(Stored data)
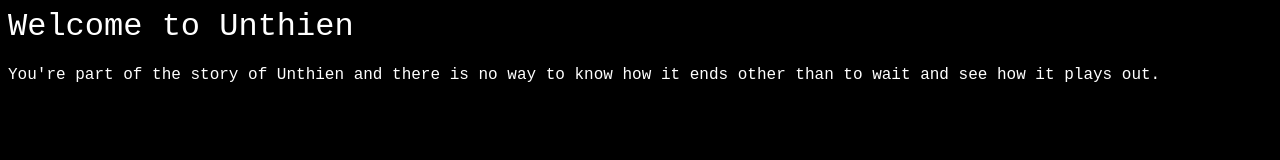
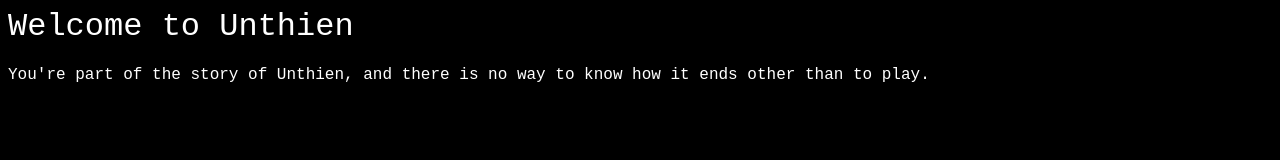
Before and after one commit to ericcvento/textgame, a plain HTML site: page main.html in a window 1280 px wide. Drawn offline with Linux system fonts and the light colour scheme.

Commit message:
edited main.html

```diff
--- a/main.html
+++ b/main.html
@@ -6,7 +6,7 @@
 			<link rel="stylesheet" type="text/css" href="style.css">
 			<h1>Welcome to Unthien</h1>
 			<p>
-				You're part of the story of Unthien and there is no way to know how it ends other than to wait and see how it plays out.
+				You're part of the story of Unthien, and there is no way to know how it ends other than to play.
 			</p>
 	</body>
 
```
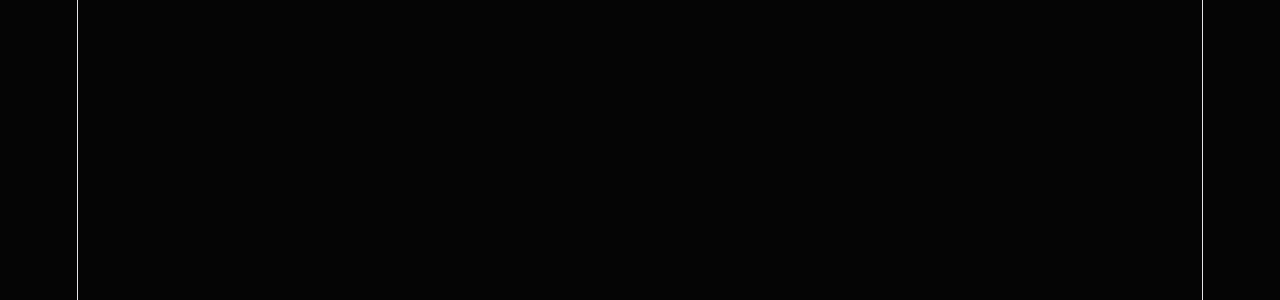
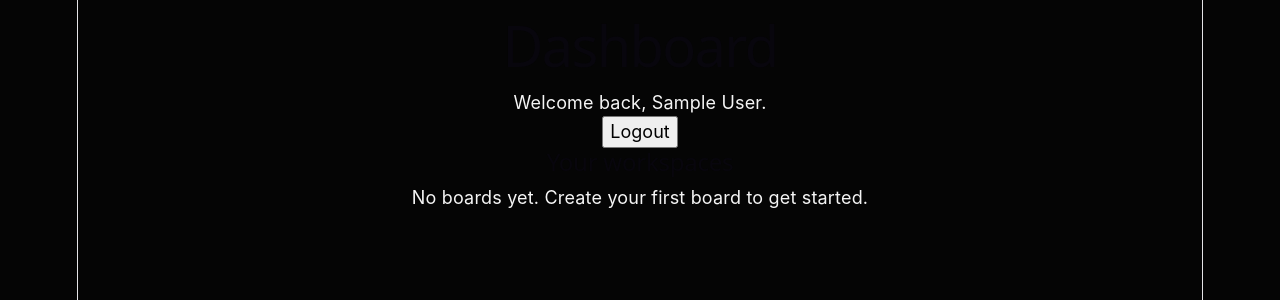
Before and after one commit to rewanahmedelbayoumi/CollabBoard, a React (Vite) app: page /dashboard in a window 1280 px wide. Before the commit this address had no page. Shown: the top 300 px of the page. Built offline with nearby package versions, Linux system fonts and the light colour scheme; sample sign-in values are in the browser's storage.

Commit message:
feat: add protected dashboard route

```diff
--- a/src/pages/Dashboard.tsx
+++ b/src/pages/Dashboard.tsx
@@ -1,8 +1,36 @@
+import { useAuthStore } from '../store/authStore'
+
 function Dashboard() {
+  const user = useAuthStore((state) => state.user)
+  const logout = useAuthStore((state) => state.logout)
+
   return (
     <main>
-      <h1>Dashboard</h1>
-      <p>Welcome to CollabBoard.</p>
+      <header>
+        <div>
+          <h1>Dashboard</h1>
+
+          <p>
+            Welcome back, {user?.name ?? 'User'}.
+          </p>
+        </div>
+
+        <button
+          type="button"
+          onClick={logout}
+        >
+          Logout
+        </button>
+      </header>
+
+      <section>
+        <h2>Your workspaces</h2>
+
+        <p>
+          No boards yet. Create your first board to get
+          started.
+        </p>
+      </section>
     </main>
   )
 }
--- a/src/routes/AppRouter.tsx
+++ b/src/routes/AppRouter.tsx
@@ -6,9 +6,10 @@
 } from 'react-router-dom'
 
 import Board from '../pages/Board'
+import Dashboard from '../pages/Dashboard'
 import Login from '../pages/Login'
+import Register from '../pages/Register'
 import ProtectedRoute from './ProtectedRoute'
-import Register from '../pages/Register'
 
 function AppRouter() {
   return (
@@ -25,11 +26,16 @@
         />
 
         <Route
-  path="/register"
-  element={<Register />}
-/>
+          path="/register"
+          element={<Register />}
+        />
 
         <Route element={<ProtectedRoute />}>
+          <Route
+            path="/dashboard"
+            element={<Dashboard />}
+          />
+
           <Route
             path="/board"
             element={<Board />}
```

__EXERCISE__: The response must contain each line above that holds the string "useAuthStore".

__EXPECTED ANSWER__:
+import { useAuthStore } from '../store/authStore'
+  const user = useAuthStore((state) => state.user)
+  const logout = useAuthStore((state) => state.logout)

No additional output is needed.